John Heilemann reminds us that Romney won 31.6% of the vote in New Hampshire in 2008. He thinks Romney must exceed this percentage to get a decent bump going into South Carolina:
The expectations game no doubt drives some readers crazy, but there is no getting around it. And while the expectations in question are set unscientifically, they are neither wholly subjective nor wildly irrational.
What the press and the rest of the political class are focusing on are a pair of related metrics: the percentage of the vote and the margin of the victory that Romney claims compared to his performance in 2008. In the aftermath of the caucuses in the Hawkeye State, please recall, the credit given to Romney for his victory was tempered slightly (and fairly, I think) because of its astonishing eight-vote narrowness and the fact that he won no higher a percentage than he did four years ago — despite being the national front-runner and a thoroughly known commodity this time around.

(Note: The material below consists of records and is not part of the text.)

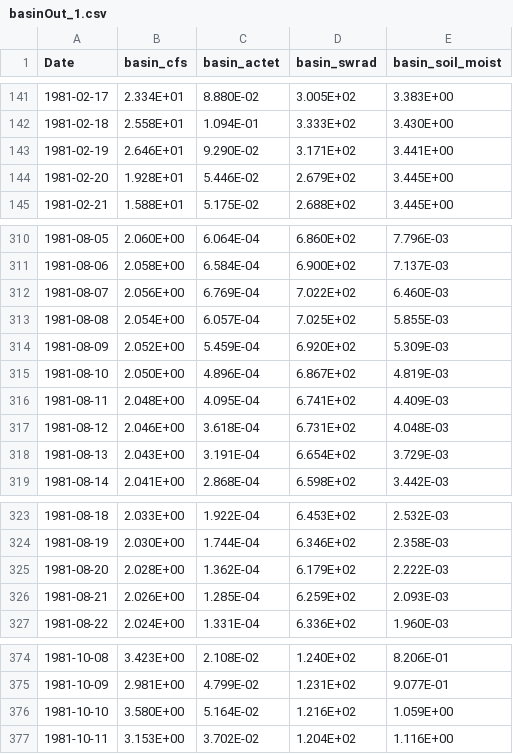
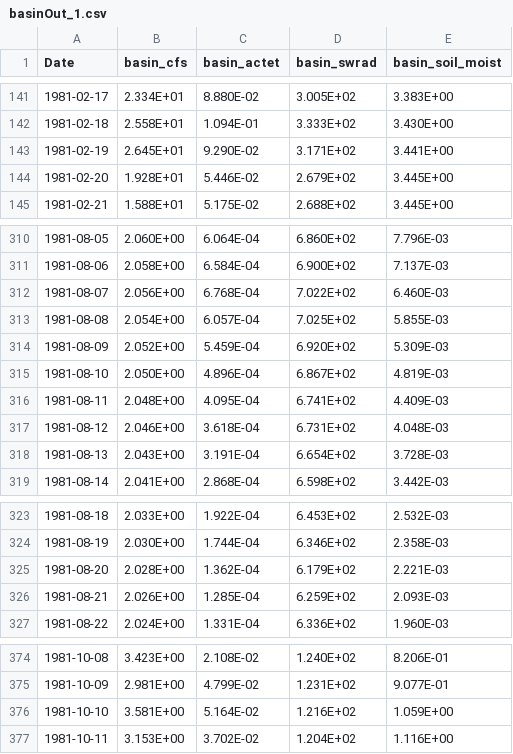
Before and after one commit to nhm-usgs/prms, a CSV file: projects/sagehen_restart/output-test/basinOut_1.csv, drawn as a sheet; only a part is shown, gaps mark what is left out; the diff covers the shown part only.

```diff
--- a/projects/sagehen_restart/output-test/basinOut_1.csv
+++ b/projects/sagehen_restart/output-test/basinOut_1.csv
@@ -142,3 +142,3 @@ Date, basin_cfs, basin_actet, basin_swrad, basin_soil_moist
 1981-02-18, 2.558E+01, 1.094E-01, 3.333E+02, 3.430E+00
-1981-02-19, 2.646E+01, 9.290E-02, 3.171E+02, 3.441E+00
+1981-02-19, 2.645E+01, 9.290E-02, 3.171E+02, 3.441E+00
 1981-02-20, 1.928E+01, 5.446E-02, 2.679E+02, 3.445E+00
@@ -311,3 +311,3 @@ Date, basin_cfs, basin_actet, basin_swrad, basin_soil_moist
 1981-08-06, 2.058E+00, 6.584E-04, 6.900E+02, 7.137E-03
-1981-08-07, 2.056E+00, 6.769E-04, 7.022E+02, 6.460E-03
+1981-08-07, 2.056E+00, 6.768E-04, 7.022E+02, 6.460E-03
 1981-08-08, 2.054E+00, 6.057E-04, 7.025E+02, 5.855E-03
@@ -317,3 +317,3 @@ Date, basin_cfs, basin_actet, basin_swrad, basin_soil_moist
 1981-08-12, 2.046E+00, 3.618E-04, 6.731E+02, 4.048E-03
-1981-08-13, 2.043E+00, 3.191E-04, 6.654E+02, 3.729E-03
+1981-08-13, 2.043E+00, 3.191E-04, 6.654E+02, 3.728E-03
 1981-08-14, 2.041E+00, 2.868E-04, 6.598E+02, 3.442E-03
@@ -324,3 +324,3 @@ Date, basin_cfs, basin_actet, basin_swrad, basin_soil_moist
 1981-08-19, 2.030E+00, 1.744E-04, 6.346E+02, 2.358E-03
-1981-08-20, 2.028E+00, 1.362E-04, 6.179E+02, 2.222E-03
+1981-08-20, 2.028E+00, 1.362E-04, 6.179E+02, 2.221E-03
 1981-08-21, 2.026E+00, 1.285E-04, 6.259E+02, 2.093E-03
@@ -375,3 +375,3 @@ Date, basin_cfs, basin_actet, basin_swrad, basin_soil_moist
 1981-10-09, 2.981E+00, 4.799E-02, 1.231E+02, 9.077E-01
-1981-10-10, 3.580E+00, 5.164E-02, 1.216E+02, 1.059E+00
+1981-10-10, 3.581E+00, 5.164E-02, 1.216E+02, 1.059E+00
 1981-10-11, 3.153E+00, 3.702E-02, 1.204E+02, 1.116E+00
```
Also changed, not shown: 9 edited cells elsewhere in this file, projects/sagehen_restart/output-test/basinOut_10.csv, projects/sagehen_restart/output-test/basinOut_13.csv, 48 other files.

If something similar (or worse) occurs in New Hampshire, the nagging questions about Romney's strength as a presumptive standard-bearer will persist and might even be exacerbated.
Nate Silver's final projections look good for Romney.